Assignment:
Look for the word "text" in the data below, and copy every line that holds it.

Exercise data:
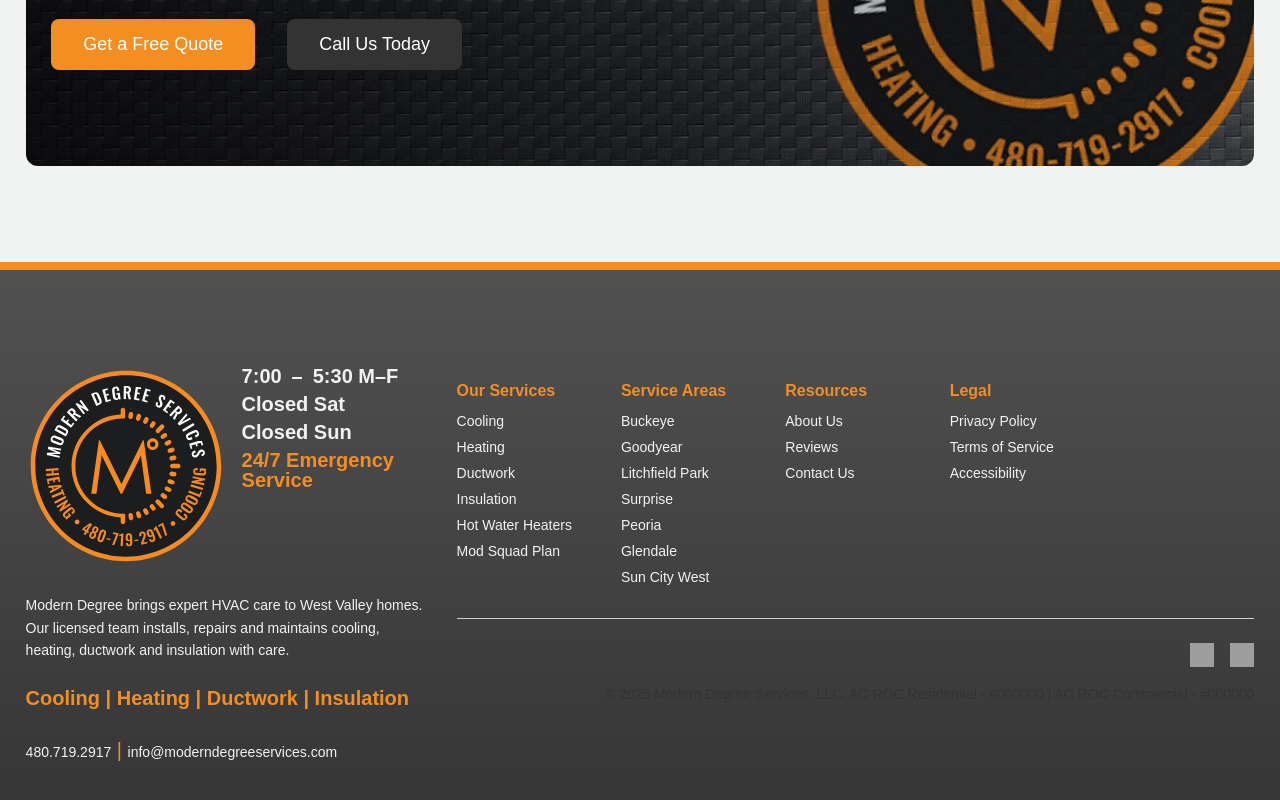
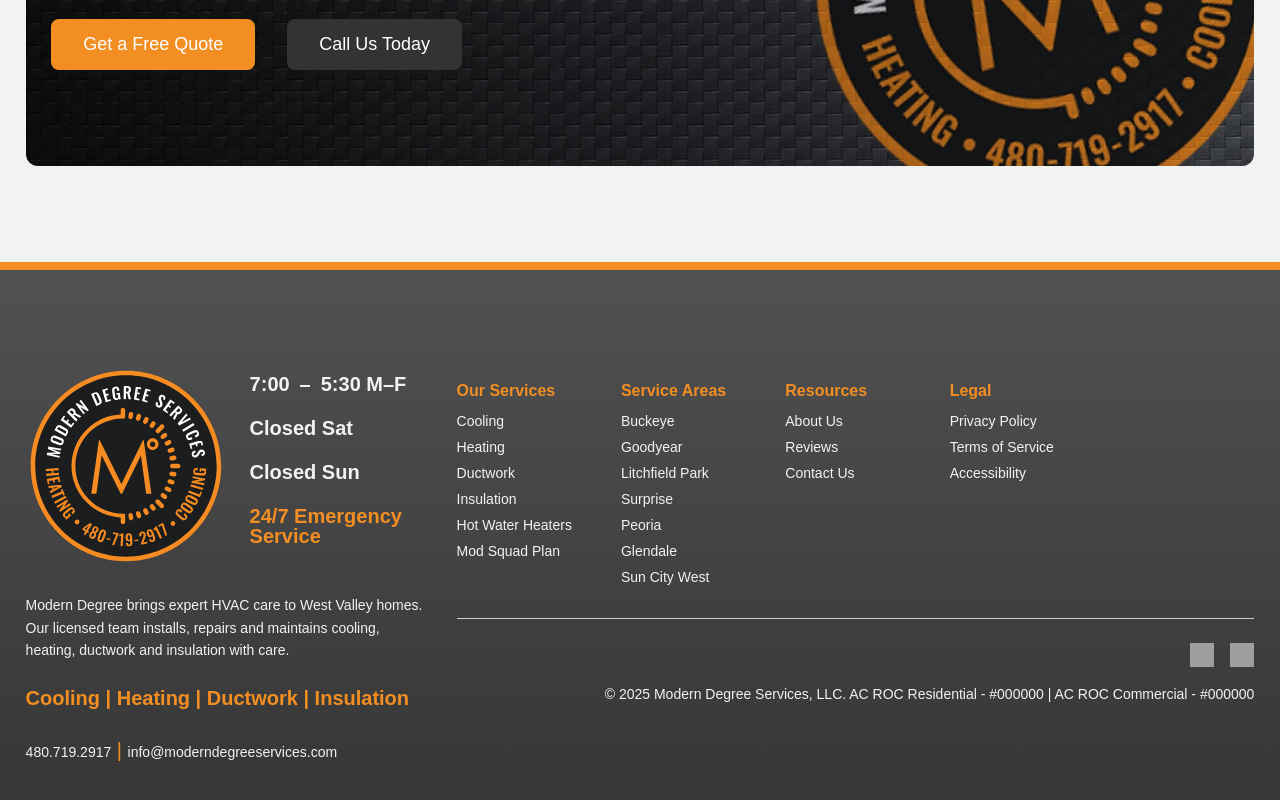
Before and after one commit to bfuller7141/Modern-Degree, an Astro site: page / in a window 1280 px wide. Shown: the part 5513-6313 px from the top of the page. Built offline with nearby package versions, Linux system fonts and the light colour scheme; Astro itself is replaced by a stand-in of ours; grey boxes are pictures that could not be loaded; a web font is replaced by a local one.

Commit message:
Update FooterMain.astro

```diff
--- a/src/components/FooterMain.astro
+++ b/src/components/FooterMain.astro
@@ -87,7 +87,7 @@
                 </a>
               </li>
             </ul>
-            <p class="body-text small">
+            <p class="body-text small white">
               © 2025 Modern Degree Services, LLC. AC ROC Residential - #000000 | AC ROC Commercial - #000000
             </p>
           </div>
@@ -125,6 +125,8 @@
   .hours {
     display: flex;
     flex-direction: column;
+    align-items: flex-start;
+    justify-content: space-between;
     gap: 0.5rem;
   }
   .title-footer {
@@ -184,7 +186,7 @@
   }
   .body-text.foot {
     margin: 0;
-    padding:0;
+    padding:0.5rem;
     line-height: 1;
   }
 
```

Task response:
-            <p class="body-text small">
+            <p class="body-text small white">
   .body-text.foot {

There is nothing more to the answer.